THE NEW YORK TIMES
SAN JOSE, CALIF.
Patrick K. Tillman stood outside his law office here, staring intently at a yellow house across the street, just over 70 yards away. That, he recalled, is how far away his eldest son, Pat, who gave up a successful NFL career to become an Army Ranger, was standing from his fellow Rangers when they shot him dead in Afghanistan.
“I could hit that house with a rock,” Tillman said. “You can see every last detail on that place, everything, and you’re telling me they couldn’t see Pat?”
Tillman, 51, is a grieving father who has refused to give up on his son. While fiercely shunning the public spotlight that has followed Cpl. Pat Tillman’s death, Tillman has spent untold hours behind the scenes considering measurements like the 70 yards.

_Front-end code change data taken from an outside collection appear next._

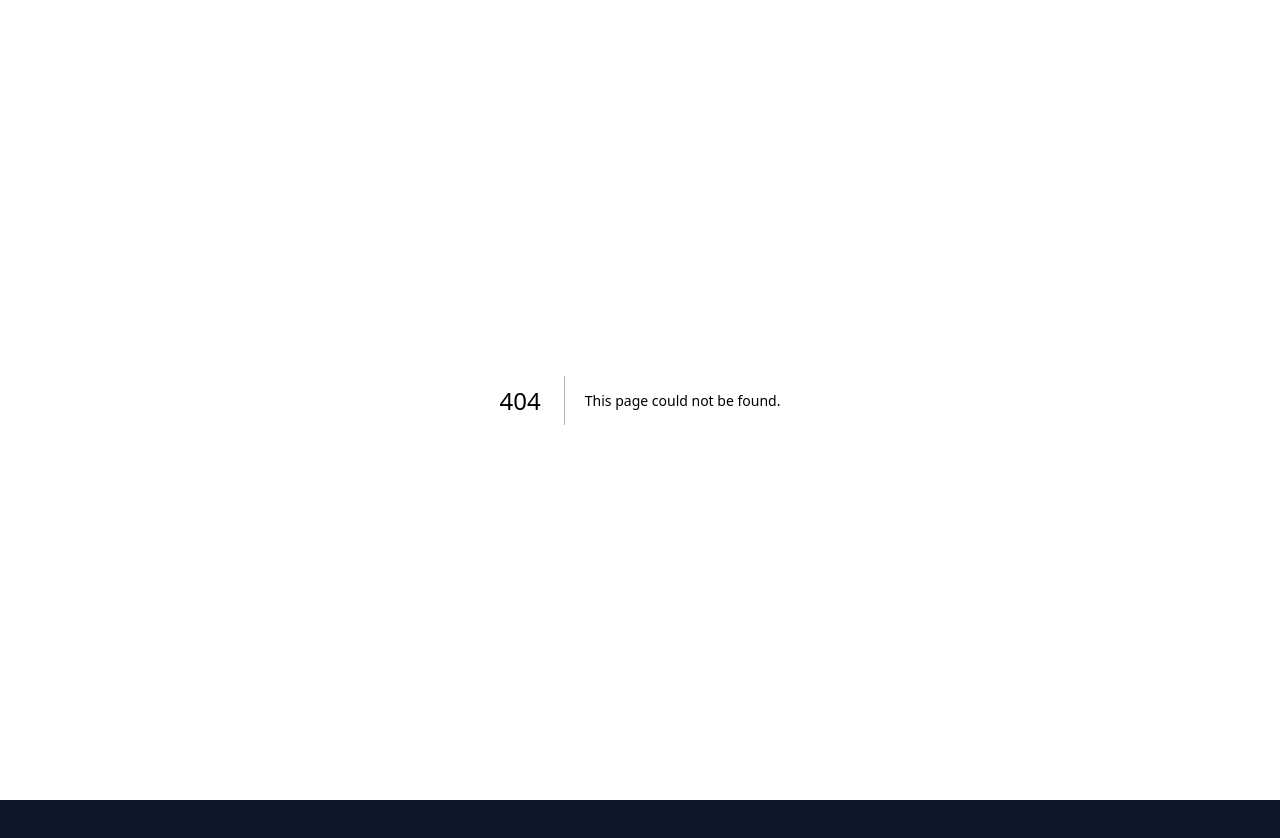
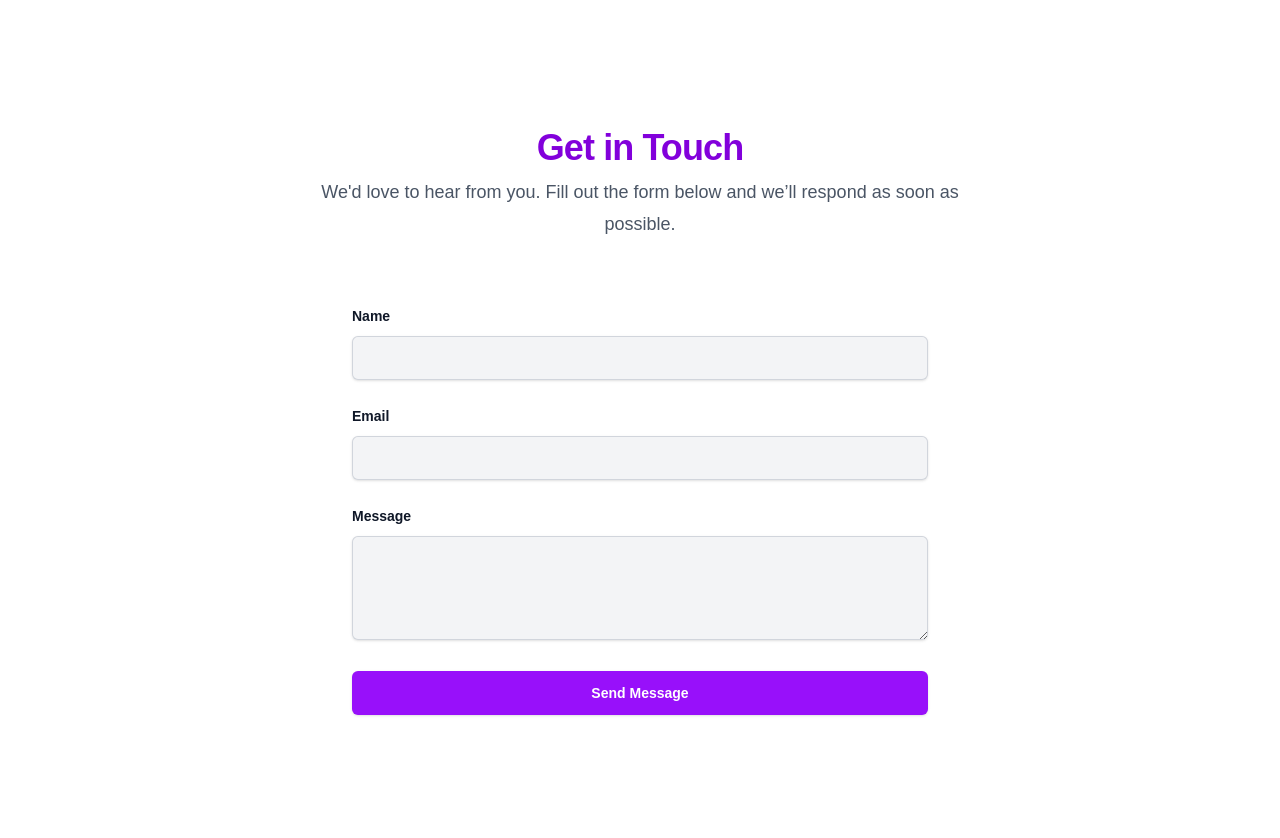
Before and after one commit to Armond-Guze/football-news, a Next.js app: page /contact in a window 1280 px wide. Before the commit this address had no page. Shown: the top 838 px of the page. Before the commit the page ends 800 px from the top, so only its background shows below. Built offline with nearby package versions, Linux system fonts and the light colour scheme.

Commit message:
fixed nav, footer, headeer

```diff
--- a/app/components/FeaturesSections.jsx
+++ b/app/components/FeaturesSections.jsx
@@ -5,46 +5,79 @@ export default function FeaturesSection() {
         <div className="mx-auto grid max-w-2xl grid-cols-1 gap-x-8 gap-y-16 sm:gap-y-20 lg:mx-0 lg:max-w-none lg:grid-cols-2">
           <div className="lg:pt-4 lg:pr-8">
             <div className="lg:max-w-lg">
-              <h2 className="text-base font-semibold leading-7 text-indigo-400">Elite Performers</h2>
+              <h2 className="text-base font-semibold leading-7 text-indigo-400">
+                Elite Performers
+              </h2>
               <p className="mt-2 text-4xl font-semibold tracking-tight text-white sm:text-5xl">
                 The Power of NFL Quarterbacks
               </p>
               <p className="mt-6 text-lg leading-8 text-slate-300">
-                NFL quarterbacks are the backbone of every offense—commanding plays, leading teams, and making history every Sunday.
+                NFL quarterbacks are the backbone of every offense—commanding
+                plays, leading teams, and making history every Sunday.
               </p>
               <dl className="mt-10 max-w-xl space-y-8 text-base leading-7 text-slate-300 lg:max-w-none">
                 <div className="relative pl-9">
                   <dt className="inline font-semibold text-white">
-                    <svg className="absolute top-1 left-1 size-5 text-indigo-400" viewBox="0 0 20 20" fill="currentColor" aria-hidden="true">
-                      <path fillRule="evenodd" d="M5.5 17a4.5 4.5 0 0 1-1.44-8.765 4.5 4.5 0 0 1 8.302-3.046 3.5 3.5 0 0 1 4.504 4.272A4 4 0 0 1 15 17H5.5Zm3.75-2.75a.75.75 0 0 0 1.5 0V9.66l1.95 2.1a.75.75 0 1 0 1.1-1.02l-3.25-3.5a.75.75 0 0 0-1.1 0l-3.25 3.5a.75.75 0 1 0 1.1 1.02l1.95-2.1v4.59Z" clipRule="evenodd" />
+                    <svg
+                      className="absolute top-1 left-1 size-5 text-indigo-400"
+                      viewBox="0 0 20 20"
+                      fill="currentColor"
+                      aria-hidden="true"
+                    >
+                      <path
+                        fillRule="evenodd"
+                        d="M5.5 17a4.5 4.5 0 0 1-1.44-8.765 4.5 4.5 0 0 1 8.302-3.046 3.5 3.5 0 0 1 4.504 4.272A4 4 0 0 1 15 17H5.5Zm3.75-2.75a.75.75 0 0 0 1.5 0V9.66l1.95 2.1a.75.75 0 1 0 1.1-1.02l-3.25-3.5a.75.75 0 0 0-1.1 0l-3.25 3.5a.75.75 0 1 0 1.1 1.02l1.95-2.1v4.59Z"
+                        clipRule="evenodd"
+                      />
                     </svg>
                     Precision passing.
                   </dt>
                   <dd className="inline">
-                    From tight spirals to deep bombs, elite QBs deliver passes with pinpoint accuracy under pressure.
+                    From tight spirals to deep bombs, elite QBs deliver passes
+                    with pinpoint accuracy under pressure.
                   </dd>
                 </div>
                 <div className="relative pl-9">
                   <dt className="inline font-semibold text-white">
-                    <svg className="absolute top-1 left-1 size-5 text-indigo-400" viewBox="0 0 20 20" fill="currentColor" aria-hidden="true">
-                      <path fillRule="evenodd" d="M10 1a4.5 4.5 0 0 0-4.5 4.5V9H5a2 2 0 0 0-2 2v6a2 2 0 0 0 2 2h10a2 2 0 0 0 2-2v-6a2 2 0 0 0-2-2h-.5V5.5A4.5 4.5 0 0 0 10 1Zm3 8V5.5a3 3 0 1 0-6 0V9h6Z" clipRule="evenodd" />
+                    <svg
+                      className="absolute top-1 left-1 size-5 text-indigo-400"
+                      viewBox="0 0 20 20"
+                      fill="currentColor"
+                      aria-hidden="true"
+                    >
+                      <path
+                        fillRule="evenodd"
+                        d="M10 1a4.5 4.5 0 0 0-4.5 4.5V9H5a2 2 0 0 0-2 2v6a2 2 0 0 0 2 2h10a2 2 0 0 0 2-2v-6a2 2 0 0 0-2-2h-.5V5.5A4.5 4.5 0 0 0 10 1Zm3 8V5.5a3 3 0 1 0-6 0V9h6Z"
+                        clipRule="evenodd"
+                      />
                     </svg>
                     Leadership on and off the field.
                   </dt>
                   <dd className="inline">
-                    Quarterbacks aren’t just players—they’re team captains, locker room leaders, and the face of the franchise.
+                    Quarterbacks aren’t just players—they’re team captains,
+                    locker room leaders, and the face of the franchise.
                   </dd>
                 </div>
                 <div className="relative pl-9">
                   <dt className="inline font-semibold text-white">
-                    <svg className="absolute top-1 left-1 size-5 text-indigo-400" viewBox="0 0 20 20" fill="currentColor" aria-hidden="true">
+                    <svg
+                      className="absolute top-1 left-1 size-5 text-indigo-400"
+                      viewBox="0 0 20 20"
+                      fill="currentColor"
+                      aria-hidden="true"
+                    >
                       <path d="M4.632 3.533A2 2 0 0 1 6.577 2h6.846a2 2 0 0 1 1.945 1.533l1.976 8.234A3.489 3.489 0 0 0 16 11.5H4c-.476 0-.93.095-1.344.267l1.976-8.234Z" />
-                      <path fillRule="evenodd" d="M4 13a2 2 0 1 0 0 4h12a2 2 0 1 0 0-4H4Zm11.24 2a.75.75 0 0 1 .75-.75H16a.75.75 0 0 1 .75.75v.01a.75.75 0 0 1-.75.75h-.01a.75.75 0 0 1-.75-.75V15Zm-2.25-.75a.75.75 0 0 0-.75.75v.01c0 .414.336.75.75.75H13a.75.75 0 0 0 .75-.75V15a.75.75 0 0 0-.75-.75h-.01Z" clipRule="evenodd" />
+                      <path
+                        fillRule="evenodd"
+                        d="M4 13a2 2 0 1 0 0 4h12a2 2 0 1 0 0-4H4Zm11.24 2a.75.75 0 0 1 .75-.75H16a.75.75 0 0 1 .75.75v.01a.75.75 0 0 1-.75.75h-.01a.75.75 0 0 1-.75-.75V15Zm-2.25-.75a.75.75 0 0 0-.75.75v.01c0 .414.336.75.75.75H13a.75.75 0 0 0 .75-.75V15a.75.75 0 0 0-.75-.75h-.01Z"
+                        clipRule="evenodd"
+                      />
                     </svg>
                     Game-winning drives.
                   </dt>
                   <dd className="inline">
-                    The greatest quarterbacks shine in the clutch—executing two-minute drills and sealing comeback victories.
+                    The greatest quarterbacks shine in the clutch—executing
+                    two-minute drills and sealing comeback victories.
                   </dd>
                 </div>
               </dl>
@@ -53,9 +86,9 @@ export default function FeaturesSection() {
           <img
             src="/images/helmet-background.png"
             alt="Quarterback helmet and background"
-            className="w-3xl max-w-none rounded-xl shadow-xl ring-1 ring-white/10 sm:w-228 md:-ml-4 lg:-ml-0"
-            width="2432"
-            height="1442"
+            className="w-full max-w-s rounded-lg shadow-md ring-1 ring-white/10"
+            width="1400"
+            height="1250"
           />
         </div>
       </div>
--- /dev/null
+++ b/app/components/Footer.jsx
@@ -0,0 +1,55 @@
+const Footer = () => {
+    return (
+      <footer className="bg-gray-900 text-gray-100 py-12 mt-24">
+        <div className="max-w-7xl mx-auto px-6 grid grid-cols-1 sm:grid-cols-2 md:grid-cols-4 gap-8">
+          {/* Contact */}
+          <div>
+            <h3 className="text-lg font-semibold mb-4 text-indigo-400">Contact</h3>
+            <ul className="space-y-2 text-sm">
+              <li>
+                <a href="mailto:info@footballnews.com" className="hover:text-indigo-400 transition">
+                  info@footballnews.com
+                </a>
+              </li>
+              <li>
+                <a href="tel:+1234567890" className="hover:text-indigo-400 transition">
+                  +1 (234) 567-890
+                </a>
+              </li>
+              <li>
+                <a href="#" className="hover:text-indigo-400 transition">
+                  Contact Form
+                </a>
+              </li>
+            </ul>
+          </div>
+
+
+
+          {/* Filler Section 2 */}
+          <div>
+            <h3 className="text-lg font-semibold mb-4 text-indigo-400">Resources</h3>
+            <ul className="space-y-2 text-sm">
+              <li><a href="#" className="hover:text-indigo-400 transition">Blog</a></li>
+              <li><a href="#" className="hover:text-indigo-400 transition">Highlights</a></li>
+              <li><a href="#" className="hover:text-indigo-400 transition">Analytics</a></li>
+            </ul>
+          </div>
+
+          {/* Socials or Newsletter */}
+          <div>
+            <h3 className="text-lg font-semibold mb-4 text-indigo-400">Follow Us</h3>
+            <ul className="space-y-2 text-sm">
+              <li><a href="#" className="hover:text-indigo-400 transition">Instagram</a></li>
+            </ul>
+          </div>
+        </div>
+
+        <div className="mt-12 text-center text-xs text-gray-500">
+          &copy; {new Date().getFullYear()} FootballNews. All rights reserved.
+        </div>
+      </footer>
+    );
+  };
+
+  export default Footer;
--- a/app/components/Navbar.jsx
+++ b/app/components/Navbar.jsx
@@ -16,7 +16,7 @@ export default function Navbar() {
 
   const navItems = [
     { label: 'Home', href: '/' },
-    { label: 'About', href: '/about' },
+    { label: 'Privacy Policy', href: '/privacypolicy' },
     { label: 'Contact', href: '/contact' },
   ];
 
@@ -28,7 +28,7 @@ export default function Navbar() {
       <img
         src="/images/footballLogo.png"
         alt="FootballNews Logo"
-        className="h-10 w-auto"
+        className="h-30  w-auto"
       />
     </Link>
 
--- /dev/null
+++ b/app/contact/page.jsx
@@ -0,0 +1,66 @@
+export default function ContactPage() {
+    return (
+      <div className="min-h-screen bg-white px-6 py-24 sm:py-32 lg:px-8">
+        <div className="mx-auto max-w-2xl text-center">
+          <h2 className="text-3xl font-bold tracking-tight text-purple-700 sm:text-4xl">
+            Get in Touch
+          </h2>
+          <p className="mt-2 text-lg leading-8 text-gray-600">
+            We'd love to hear from you. Fill out the form below and we’ll respond as soon as possible.
+          </p>
+        </div>
+
+        <form className="mx-auto mt-16 max-w-xl space-y-6">
+          <div>
+            <label htmlFor="name" className="block text-sm font-semibold leading-6 text-gray-900">
+              Name
+            </label>
+            <input
+              type="text"
+              name="name"
+              id="name"
+              autoComplete="name"
+              required
+              className="mt-2 w-full rounded-md border-0 bg-gray-100 px-4 py-3 text-gray-900 shadow-sm ring-1 ring-inset ring-gray-300 placeholder:text-gray-400 focus:ring-2 focus:ring-purple-500 sm:text-sm"
+            />
+          </div>
+
+          <div>
+            <label htmlFor="email" className="block text-sm font-semibold leading-6 text-gray-900">
+              Email
+            </label>
+            <input
+              type="email"
+              name="email"
+              id="email"
+              autoComplete="email"
+              required
+              className="mt-2 w-full rounded-md border-0 bg-gray-100 px-4 py-3 text-gray-900 shadow-sm ring-1 ring-inset ring-gray-300 placeholder:text-gray-400 focus:ring-2 focus:ring-purple-500 sm:text-sm"
+            />
+          </div>
+
+          <div>
+            <label htmlFor="message" className="block text-sm font-semibold leading-6 text-gray-900">
+              Message
+            </label>
+            <textarea
+              name="message"
+              id="message"
+              rows="4"
+              required
+              className="mt-2 w-full rounded-md border-0 bg-gray-100 px-4 py-3 text-gray-900 shadow-sm ring-1 ring-inset ring-gray-300 placeholder:text-gray-400 focus:ring-2 focus:ring-purple-500 sm:text-sm"
+            />
+          </div>
+
+          <div>
+            <button
+              type="submit"
+              className="w-full rounded-md bg-purple-600 px-6 py-3 text-sm font-semibold text-white shadow-sm hover:bg-purple-700 transition"
+            >
+              Send Message
+            </button>
+          </div>
+        </form>
+      </div>
+    );
+  }
--- a/app/layout.js
+++ b/app/layout.js
@@ -12,18 +12,16 @@ const geistMono = Geist_Mono({
 });
 
 export const metadata = {
-  title: "Create Next App",
+  title: "Top 2025 Quarterbacks",
   description: "Generated by create next app",
 };
 
 export default function RootLayout({ children }) {
   return (
     <html lang="en" className="bg-slate-900 text-gray-100">
-    <body className="bg-[var(--background)] text-[var(--foreground)]">
-  {children}
-</body>
-
-
+      <body className="bg-[var(--background)] text-[var(--foreground)]">
+        {children}
+      </body>
     </html>
   );
 }
--- a/app/page.js
+++ b/app/page.js
@@ -2,15 +2,17 @@ import Navbar from './components/Navbar';
 import Cards from './components/Cards';
 import ContactPage from './components/ContactPage';
 import FeaturesSection from './components/FeaturesSections';
+import Footer from './components/Footer';
 
 export default function Home() {
   return (
     <>
       <Navbar />
-      <main className="min-h-screen p-6 bg-white">
+      <main className="min-h-screen bg-white">
         <Cards className="text-black mt-6"/>
         <FeaturesSection />
         <ContactPage className="text-black mt-6" />
+        <Footer />
       </main>
     </>
   );
--- /dev/null
+++ b/app/privacypolicy/page.jsx
@@ -0,0 +1,8 @@
+export default function PrivacyPolicyPage() {
+    return (
+      <div className="min-h-screen p-8 text-gray-900 dark:text-white">
+        <h1 className="text-3xl font-bold mb-4">Privacy Policy</h1>
+        <p>This is our privacy policy. We respect your privacy and protect your data...</p>
+      </div>
+    );
+  }
```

He has drafted lengthy, sometimes raw, letters to military leaders, demanding answers about the shooting. And he has studied — and challenged — Army PowerPoint presentations meant to explain how his son, who had called out his own name and waved his arms, wound up dead anyway, shot three times in the head by his own unit, which said it mistook him for the enemy.
NYU And Columbia Get Gifts
Of About $200 Million Each
By John Noble Wilford and Jonathan D. Glater
THE NEW YORK TIMES
New York University and Columbia have each received donations of about $200 million, among the largest to academic institutions in recent years. The gifts, from different donors, come as both universities try to compete with rivals that have far larger endowments.
The gift to NYU, among the largest it has ever received, will create a multidisciplinary center for the study of the ancient world. Consisting of cash and real estate valued at up to $200 million, the gift is from the Leon Levy Foundation. Levy, who died in 2003, was a Wall Street investor and benefactor of art and archaeology. The university president, John Sexton, and the Levy foundation’s trustee, Shelby White, Levy’s widow, are expected to announce the gift on Tuesday.
The gift to Columbia, announced Monday at a ceremony attended by Mayor Michael R. Bloomberg, is the largest in the university’s history. It is from the Jerome L. Greene Foundation, established by Greene, a prominent New York lawyer and a Columbia alumnus, and from his widow, Dawn M. Greene. The money, slightly more than $200 million, will establish the Jerome L. Greene Science Center to study the brain and human behavior.
NYU officials emphasized in interviews that a goal of the new center, to be called the Institute for the Study of the Ancient World, was to approach the research and teaching of antiquity on a broad geographic and thematic scale. The focus will be on cultural evolution through time and across societies and regions, incorporating the history, archaeology, literature and art of antiquity.
A Financial Search Service
By John Markoff
THE NEW YORK TIMES
Harnessing yet another data category to its search-engine prowess, Google is introducing a financial information service intended to compete directly with offerings from Microsoft, Yahoo and other sources, Google executives said Monday.
Google said the service, at www.finance.google.com, would distinguish itself by providing stock charts with interactive qualities like those on its Google Maps service, allowing users to find deeper or specified layers of data by sliding the cursor.
The site will focus on current and historical data for both public and private companies, and following a Google practice for its new offerings, it will not immediately carry advertisements.
“Our focus is on the user and the product,” said Marissa Mayer, Google’s vice president for search products and user experience. She said the company would consider revenue possibilities later.
Google said the initiative grew out of a survey it conducted 15 months ago, asking its users what kinds of new services they would find helpful. The response was dominated by two themes, maps and finance.